Schwarzman Blesses China's Dealmaking HNA Group at a Purim BallBy
HNA’s Wang Jian honored at Jewish Museum fete in Manhattan
Hamentaschen for dessert as financiers mingle at holiday party
Before the fig and rosemary glazed chicken was served, Wang was called to the stage Wednesday in front of 700 guests to receive a gift -- a crystal bowl with gold roosters -- “one of the most beautiful I’ve ever seen,” Blackstone Group co-founder and CEO Steve Schwarzman said before carefully placing it in Wang’s hands.
It was quite the coming-out party for HNA Group at the Park Avenue Armory in Manhattan -- except the airline and tourism operator wasn’t hosting. The occasion was the Jewish Museum’s 31st annual Purim Ball (hence the masks, a feature of celebrating the holiday). Wang was the global corporate honoree.

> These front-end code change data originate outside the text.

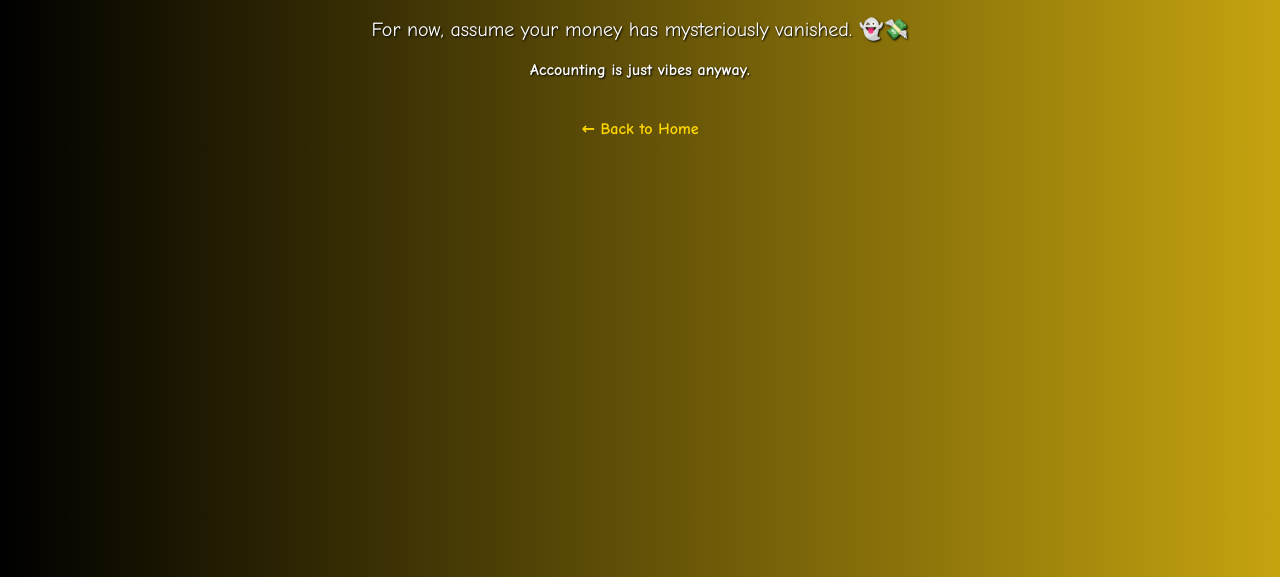
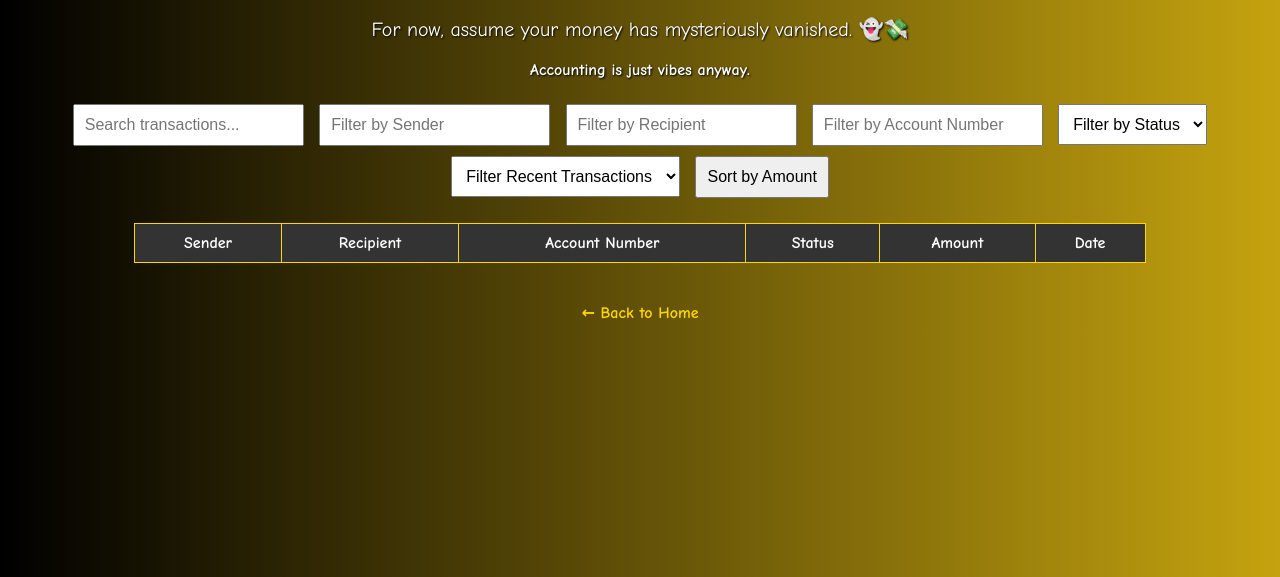
Before and after one commit to declspecl/csi3450-bank, a website built with Vite: page bank-frontend/transactions.html in a window 1280 px wide. Shown: the part 223-800 px from the top of the page. Built offline with nearby package versions, Linux system fonts and the light colour scheme.

Commit message:
Added Filter and Searches to transactions.html

```diff
--- a/bank-frontend/transactions.html
+++ b/bank-frontend/transactions.html
@@ -1,3 +1,4 @@
+<!-- transactions.html -->
 <!DOCTYPE html>
 <html lang="en">
 <head>
@@ -19,6 +20,29 @@
             text-decoration: none; font-weight: bold;
         }
         a:hover { text-decoration: underline; }
+
+        .filter-container {
+            margin: 20px auto;
+            text-align: center;
+        }
+        .filter-container input, .filter-container select, .filter-container button {
+            margin: 5px;
+            padding: 10px;
+            font-size: 16px;
+        }
+        .transaction-table {
+            margin: 20px auto;
+            border-collapse: collapse;
+            width: 80%;
+        }
+        .transaction-table th, .transaction-table td {
+            border: 1px solid gold;
+            padding: 10px;
+            color: white;
+        }
+        .transaction-table th {
+            background-color: #333;
+        }
     </style>
 </head>
 <body>
@@ -26,6 +50,65 @@
     <p>This is the Transactions page. Eventually, you’ll be able to view past transactions.</p>
     <p>For now, assume your money has mysteriously vanished. 👻💸</p>
     <b>Accounting is just vibes anyway.</b>
+
+    <div class="filter-container">
+        <input type="text" id="searchTransactions" placeholder="Search transactions...">
+        <input type="text" id="filterSender" placeholder="Filter by Sender">
+        <input type="text" id="filterRecipient" placeholder="Filter by Recipient">
+        <input type="text" id="filterAccount" placeholder="Filter by Account Number">
+        <select id="filterStatus">
+            <option value="">Filter by Status</option>
+            <option value="Pending">Pending</option>
+            <option value="Completed">Completed</option>
+            <option value="Failed">Failed</option>
+        </select>
+        <select id="filterRecent">
+            <option value="">Filter Recent Transactions</option>
+            <option value="7">Last 7 days</option>
+            <option value="30">Last 30 days</option>
+        </select>
+        <button onclick="sortByAmount()">Sort by Amount</button>
+    </div>
+
+    <table class="transaction-table">
+        <thead>
+            <tr>
+                <th>Sender</th>
+                <th>Recipient</th>
+                <th>Account Number</th>
+                <th>Status</th>
+                <th>Amount</th>
+                <th>Date</th>
+            </tr>
+        </thead>
+        <tbody id="transactionTableBody">
+        </tbody>
+    </table>
+
     <a href="index.html">← Back to Home</a>
+
+    <script>
+        function displayTransactions() {
+            const tbody = document.getElementById("transactionTableBody");
+            tbody.innerHTML = "";
+            transactions.forEach(tx => {
+                const row = `<tr>
+                    <td>${tx.sender}</td>
+                    <td>${tx.recipient}</td>
+                    <td>${tx.account}</td>
+                    <td>${tx.status}</td>
+                    <td>$${tx.amount}</td>
+                    <td>${tx.date}</td>
+                </tr>`;
+                tbody.innerHTML += row;
+            });
+        }
+        function sortByAmount() {
+            transactions.sort((a, b) => a.amount - b.amount);
+            displayTransactions();
+        }
+
+        displayTransactions();
+    </script>
 </body>
 </html>
```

How the paths of a Jewish museum and a Chinese company converged is in some ways a familiar tale: the mix of business and culture is a pillar of philanthropic fundraising. In this case, Jacques Brand, a board member of the Jewish Museum and partner at investment bank PJT Partners had the idea and helped bring aboard people who have been doing business with HNA like Schwarzman. The event had the frisson of a deal in play.
Last week, a unit of HNA Group purchased a stake in Deutsche Bank, making it the fourth-biggest investor in the German lender. In October, HNA purchased about a 25 percent stake in Hilton Worldwide Holdings from Blackstone Group, at a 15 percent premium, with Jon Gray remaining chairman. (Brand and Gray had once worked together on Hilton’s initial public offering). HNA in April purchased a controlling stake in Tysan Holdings Ltd. from an arm of Blackstone.
Schwarzman and Paulson, who have both served as advisers to Donald Trump, were feting HNA a little over a month after HNA and another investment firm agreed to purchase SkyBridge Capital from Anthony Scaramucci, a Trump adviser who was in line for a prominent White House role. Scaramucci was taken out of consideration for that role on Feb. 1, the same day that the New York Times ran a front-page article about HNA’s opaque ownership structure and ties to the Chinese government.
The party was a tableau of financiers, dealmakers and lobbyists mingling and huddling, sipping wine and breaking bread. Guests included Paul Taubman of PJT Partners and William Cohen, founder and CEO of Cohen Group.
As for Purim decor -- noise makers and the pastry hamentaschen were on hand, and a parade of larger-than-life puppets danced through the crowd -- a zebra, a rose garden, a cat, which all created a sense of a raucous holiday befitting Purim and the Chinese New Year.
At the podium, Schwarzman said HNA Group and Wang were honored “not just for their remarkable business accomplishments across a variety of sectors –- including aviation, real estate, financial services, and tourism -– but because that success has been driven by a quiet and humble yet unwavering commitment to philanthropy and good corporate citizenship."
‘God of Fortune’
Hospitals aiding the blind in China and Africa, and a commitment to fly Schwarzman Scholars around China so they can get to know the country better, were two specific philanthropic projects Schwarzman cited.
Wang called Schwarzman “a god of fortune" and said “Steve has the key to opening up the chest of treasures." They have a chemistry that benefited them both on the Hilton deal, and Wang made it clear to the room that he’s looking for more sparks.
“I’m looking forward to more friends working with us together and investing in opportunities with us together," Wang said through an English translator.
Then he announced he was pledging to the Jewish Museum about 10,000 tickets for air travel, which he later said was worth about $1 million. It was a Purim-worthy surprise for museum director Claudia Gould, who said she’d be happy to make a trip to China.